What are your feelings when it comes to hitting and out-of-control yelling?
Mr. Easy Going
Dear Mr. Easy Going,
When it comes to giving a child a “potch,” I know that there has always been and probably will continue to be much disagreement on the subject. I, for one, do not like it or approve of it. I think there are plenty of ways to discipline a child without using physical means. I don’t like the message it sends to the child—mainly that hitting is an acceptable way of treating others.
Additionally, where does potching end and hitting begin? Where does hitting end and hitting hard begin? Where is that fine line that takes the action from symbolic to a place where actual pain is experienced? Particularly for the person who is capable of losing it. Is it worth the risk of hurting one’s child both physically and emotionally? I would think not.
The same goes for yelling. Yes, we’ve all raised our voices, and justifiably spoken in stern tones. It’s part of parenting. We need to be heard and taken seriously when trying to make our points with our children. However, once again, there is that tipping point between when a parent is raising his or her voice, versus totally letting it rip and screaming in a way that sounds out of control and frightening.
What concerns me most about the way in which you describe your wife is that she sounds like a woman with a great deal of anger inside her and she uses her children as a target for her rage. Very possibly, much of her anger is due to what her parents did to her over the years (and may possibly still be doing). She’s out of control. She is creating a very unsafe environment for your children—emotionally and physically. Though, as you say, she can be a loving, terrific mother, she is unpredictable. Children quickly learn to walk on eggshells around people like her, never knowing quite when she might blow. That’s not the kind of home children should be raised in. They deserve to feel protected and secure in their own home, not constantly on high alert, worrying about what might trigger an insane reaction from their parent.
Furthermore, it sounds as though there is always the possibility of her rage escalating to the point where her potch is something much more serious and potentially damaging. When people are out of control, it’s very easy to slip into the danger zone. No turning back from that. Children can and do get hurt.
Your wife is caught up in an intergenerational cycle of abusive behavior. If she doesn’t go for help soon, the cycle will continue. Your children will absorb her rage and give it over, someday, to their own children. At some point, sooner rather than later, someone has to pull the plug on this sad cycle. You are absolutely correct about that. Her behavior in this regard is unacceptable.

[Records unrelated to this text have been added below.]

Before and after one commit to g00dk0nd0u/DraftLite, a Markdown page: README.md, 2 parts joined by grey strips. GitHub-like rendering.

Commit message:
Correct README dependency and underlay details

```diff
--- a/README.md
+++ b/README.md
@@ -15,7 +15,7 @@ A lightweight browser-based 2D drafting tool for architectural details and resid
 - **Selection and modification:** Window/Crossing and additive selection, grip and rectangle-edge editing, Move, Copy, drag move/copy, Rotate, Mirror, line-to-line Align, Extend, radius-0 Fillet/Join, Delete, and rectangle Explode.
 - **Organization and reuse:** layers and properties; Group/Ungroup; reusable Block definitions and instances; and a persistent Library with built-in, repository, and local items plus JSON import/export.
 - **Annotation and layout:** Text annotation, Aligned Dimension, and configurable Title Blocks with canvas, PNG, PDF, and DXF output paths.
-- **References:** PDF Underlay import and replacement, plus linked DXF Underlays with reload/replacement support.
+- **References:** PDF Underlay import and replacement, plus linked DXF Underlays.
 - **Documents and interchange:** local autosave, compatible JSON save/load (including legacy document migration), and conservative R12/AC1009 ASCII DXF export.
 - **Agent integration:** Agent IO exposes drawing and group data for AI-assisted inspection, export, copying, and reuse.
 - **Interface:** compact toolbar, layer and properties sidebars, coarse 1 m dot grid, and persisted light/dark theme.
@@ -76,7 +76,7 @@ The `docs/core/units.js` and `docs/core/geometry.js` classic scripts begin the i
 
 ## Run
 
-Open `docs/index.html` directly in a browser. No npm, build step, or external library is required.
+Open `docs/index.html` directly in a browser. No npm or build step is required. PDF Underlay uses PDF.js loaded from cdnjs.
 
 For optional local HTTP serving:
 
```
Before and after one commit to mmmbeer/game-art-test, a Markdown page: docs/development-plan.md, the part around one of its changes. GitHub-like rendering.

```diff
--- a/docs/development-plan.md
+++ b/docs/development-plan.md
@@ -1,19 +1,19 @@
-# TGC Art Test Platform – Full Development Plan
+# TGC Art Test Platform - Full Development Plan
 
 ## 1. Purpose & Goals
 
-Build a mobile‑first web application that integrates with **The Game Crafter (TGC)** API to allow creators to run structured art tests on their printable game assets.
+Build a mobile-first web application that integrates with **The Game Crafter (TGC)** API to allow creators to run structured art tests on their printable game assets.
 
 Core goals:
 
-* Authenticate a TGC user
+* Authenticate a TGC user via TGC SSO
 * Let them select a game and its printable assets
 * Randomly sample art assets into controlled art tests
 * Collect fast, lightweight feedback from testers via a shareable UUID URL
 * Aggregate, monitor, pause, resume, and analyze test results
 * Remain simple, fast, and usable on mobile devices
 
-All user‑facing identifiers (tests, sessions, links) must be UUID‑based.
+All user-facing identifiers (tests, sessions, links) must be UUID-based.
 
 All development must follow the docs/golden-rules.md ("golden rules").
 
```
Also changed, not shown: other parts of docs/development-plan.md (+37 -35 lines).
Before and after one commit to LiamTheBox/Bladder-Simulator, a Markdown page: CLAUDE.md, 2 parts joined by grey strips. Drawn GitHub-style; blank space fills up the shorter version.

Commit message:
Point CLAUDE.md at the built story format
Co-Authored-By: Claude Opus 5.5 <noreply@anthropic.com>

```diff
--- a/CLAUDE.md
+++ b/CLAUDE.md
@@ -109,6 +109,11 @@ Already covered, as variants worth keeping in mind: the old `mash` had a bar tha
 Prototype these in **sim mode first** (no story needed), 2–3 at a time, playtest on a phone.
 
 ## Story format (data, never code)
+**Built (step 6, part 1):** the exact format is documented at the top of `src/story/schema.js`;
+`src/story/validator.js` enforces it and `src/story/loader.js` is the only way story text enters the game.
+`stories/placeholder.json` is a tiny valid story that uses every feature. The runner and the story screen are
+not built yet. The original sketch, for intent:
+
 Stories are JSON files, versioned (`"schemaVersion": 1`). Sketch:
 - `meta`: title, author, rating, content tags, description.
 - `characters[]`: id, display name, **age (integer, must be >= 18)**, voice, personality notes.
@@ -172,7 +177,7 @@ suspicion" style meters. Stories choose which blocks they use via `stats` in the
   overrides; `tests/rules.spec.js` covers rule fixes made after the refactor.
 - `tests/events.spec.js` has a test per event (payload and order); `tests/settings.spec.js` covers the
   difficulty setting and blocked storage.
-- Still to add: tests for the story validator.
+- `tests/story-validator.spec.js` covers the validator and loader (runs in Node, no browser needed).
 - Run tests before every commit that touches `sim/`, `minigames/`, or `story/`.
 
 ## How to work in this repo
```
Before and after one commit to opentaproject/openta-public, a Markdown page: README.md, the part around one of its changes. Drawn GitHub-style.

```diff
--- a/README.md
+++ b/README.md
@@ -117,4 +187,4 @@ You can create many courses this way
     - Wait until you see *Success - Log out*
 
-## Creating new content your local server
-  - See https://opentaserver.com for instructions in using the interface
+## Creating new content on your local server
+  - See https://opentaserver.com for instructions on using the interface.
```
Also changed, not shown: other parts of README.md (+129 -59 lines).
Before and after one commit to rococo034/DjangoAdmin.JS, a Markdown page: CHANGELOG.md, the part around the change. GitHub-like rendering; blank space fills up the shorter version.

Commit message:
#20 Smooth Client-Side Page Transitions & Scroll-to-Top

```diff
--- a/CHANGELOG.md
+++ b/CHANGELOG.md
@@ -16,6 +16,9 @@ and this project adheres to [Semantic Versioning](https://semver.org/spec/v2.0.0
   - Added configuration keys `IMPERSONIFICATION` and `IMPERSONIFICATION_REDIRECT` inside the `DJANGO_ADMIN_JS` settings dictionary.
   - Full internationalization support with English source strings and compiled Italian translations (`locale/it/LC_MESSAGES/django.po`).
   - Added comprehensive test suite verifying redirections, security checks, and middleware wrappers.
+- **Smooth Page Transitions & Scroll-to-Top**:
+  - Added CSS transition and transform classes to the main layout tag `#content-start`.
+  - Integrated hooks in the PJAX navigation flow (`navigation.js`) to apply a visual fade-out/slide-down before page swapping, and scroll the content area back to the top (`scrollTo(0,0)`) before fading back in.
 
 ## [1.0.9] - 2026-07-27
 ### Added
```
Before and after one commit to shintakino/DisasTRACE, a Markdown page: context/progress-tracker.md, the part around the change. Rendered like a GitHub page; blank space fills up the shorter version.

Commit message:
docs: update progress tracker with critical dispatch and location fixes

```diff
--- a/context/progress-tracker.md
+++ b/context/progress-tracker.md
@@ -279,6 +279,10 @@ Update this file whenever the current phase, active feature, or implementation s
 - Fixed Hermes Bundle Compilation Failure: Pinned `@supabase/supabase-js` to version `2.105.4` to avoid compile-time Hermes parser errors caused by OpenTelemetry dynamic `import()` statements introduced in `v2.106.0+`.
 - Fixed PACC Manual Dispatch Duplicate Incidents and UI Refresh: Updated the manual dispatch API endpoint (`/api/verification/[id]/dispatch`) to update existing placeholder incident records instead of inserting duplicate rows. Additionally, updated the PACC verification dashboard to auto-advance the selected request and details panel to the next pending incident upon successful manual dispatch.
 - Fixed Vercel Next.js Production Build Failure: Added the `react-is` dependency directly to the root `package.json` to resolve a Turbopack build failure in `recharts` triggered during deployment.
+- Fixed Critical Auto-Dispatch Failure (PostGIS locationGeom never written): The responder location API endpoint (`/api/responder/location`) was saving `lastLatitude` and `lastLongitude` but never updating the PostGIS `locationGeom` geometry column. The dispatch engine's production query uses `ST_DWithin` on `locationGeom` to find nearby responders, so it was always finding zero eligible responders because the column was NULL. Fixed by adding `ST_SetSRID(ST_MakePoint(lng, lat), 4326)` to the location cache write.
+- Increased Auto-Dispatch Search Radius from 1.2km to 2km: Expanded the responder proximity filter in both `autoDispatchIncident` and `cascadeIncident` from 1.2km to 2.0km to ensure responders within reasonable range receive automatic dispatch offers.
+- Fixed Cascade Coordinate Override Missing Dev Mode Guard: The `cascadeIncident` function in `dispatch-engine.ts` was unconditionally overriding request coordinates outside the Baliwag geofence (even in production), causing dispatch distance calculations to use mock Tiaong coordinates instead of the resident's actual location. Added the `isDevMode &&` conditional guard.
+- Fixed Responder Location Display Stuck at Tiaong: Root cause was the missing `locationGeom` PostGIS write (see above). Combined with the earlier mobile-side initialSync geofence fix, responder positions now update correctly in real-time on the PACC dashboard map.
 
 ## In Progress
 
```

I also have to wonder why you have put yourself into such a powerless position with your wife. True, it is important for parents to try not to contradict one another in front of their children or to give mixed messages. But what is really going through your head as you stand by and allow your wife to hit your children, often with the intention of actually hurting them, while you cringe but do nothing? Is your wife also bullying you? Are you also the recipient of her rage and afraid to take her on?
Though the purpose of this column is for you to gain validation that your instincts are correct regarding parenting, it sounds like there is more to this story, which involves you, and perhaps this would be a good time for you to reevaluate your relationship with your wife. Make sure that there is mutual respect for one another, and that the love you each feel is free of fear.
Esther Mann, LCSW, is a psychotherapist in Lawrence. Esther works with individuals and couples. She can be reached at email@example.com or 516-314-2295.